Four violent men, soldiers, are held as prisoners-of-war in a church converted into a holding centre. During the night, each is visited by the ghosts of dead patriarchs of the Bible story, among them Cain, Isaac, King David and Abraham. Difficult, argumentative, challenging, frightening ghosts, through the night they act out the eternal horrors of the human condition.

Centre Stage has turned its attention to one of the great pieces of drama written specifically for performance in the houses of God. And the themes are appropriate: When is the taking of a life justifiable in the eyes of God? Who is to blame for our willingness to kill others?
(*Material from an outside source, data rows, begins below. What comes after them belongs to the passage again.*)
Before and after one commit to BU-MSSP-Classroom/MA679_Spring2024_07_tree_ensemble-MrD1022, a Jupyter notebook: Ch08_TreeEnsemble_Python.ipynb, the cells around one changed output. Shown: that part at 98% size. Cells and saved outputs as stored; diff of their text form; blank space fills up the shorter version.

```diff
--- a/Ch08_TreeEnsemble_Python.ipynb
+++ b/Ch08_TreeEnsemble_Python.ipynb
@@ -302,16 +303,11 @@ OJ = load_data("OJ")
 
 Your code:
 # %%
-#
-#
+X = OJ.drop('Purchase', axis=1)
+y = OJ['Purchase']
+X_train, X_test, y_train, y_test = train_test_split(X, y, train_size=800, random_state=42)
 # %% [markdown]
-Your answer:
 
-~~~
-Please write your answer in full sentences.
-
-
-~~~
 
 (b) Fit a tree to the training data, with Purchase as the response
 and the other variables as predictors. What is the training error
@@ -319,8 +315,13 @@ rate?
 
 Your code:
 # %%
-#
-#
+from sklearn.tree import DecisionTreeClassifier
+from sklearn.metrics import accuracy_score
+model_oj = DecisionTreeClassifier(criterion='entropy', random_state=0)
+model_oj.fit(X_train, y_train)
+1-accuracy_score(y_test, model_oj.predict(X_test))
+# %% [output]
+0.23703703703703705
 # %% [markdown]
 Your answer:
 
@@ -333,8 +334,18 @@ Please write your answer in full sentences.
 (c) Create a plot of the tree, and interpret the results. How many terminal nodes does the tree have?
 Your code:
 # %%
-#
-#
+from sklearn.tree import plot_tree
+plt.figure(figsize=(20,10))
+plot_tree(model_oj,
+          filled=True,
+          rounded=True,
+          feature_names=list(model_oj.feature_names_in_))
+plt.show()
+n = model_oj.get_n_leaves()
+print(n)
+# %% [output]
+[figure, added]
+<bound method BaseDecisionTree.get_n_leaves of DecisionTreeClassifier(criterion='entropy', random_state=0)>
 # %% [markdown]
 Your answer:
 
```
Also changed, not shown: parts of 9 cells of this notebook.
Why doesn't God intervene to prevent atrocity and suffering?

This poignant play toured Northern Ireland from mid April 2002 opened in the beautiful St George'sParish Church, Belfast, and then toured to Christ Church, Derry, St Mark's,Armagh, St Margaret's, Downpatrick, and Ballyblack Presbyterian, near Newtownards

Christopher Fry, one of the great playwrights in English, tackles all these questions with humour, directness and compassion. In a production which itself burns with all the author's moral indignation and deep faith, the voices raised to the echo in the house of God are those of God's own prophets, their language sounding all the resonant chords of the Holy Books themselves.

The war could be any war. The time any time. The soldiers of any nationality and in any cause.

In a world once again familiar with prison camps, atrocity and violence in the name of God, this new production by Centre Stage was timely, powerful, moving and uplifting.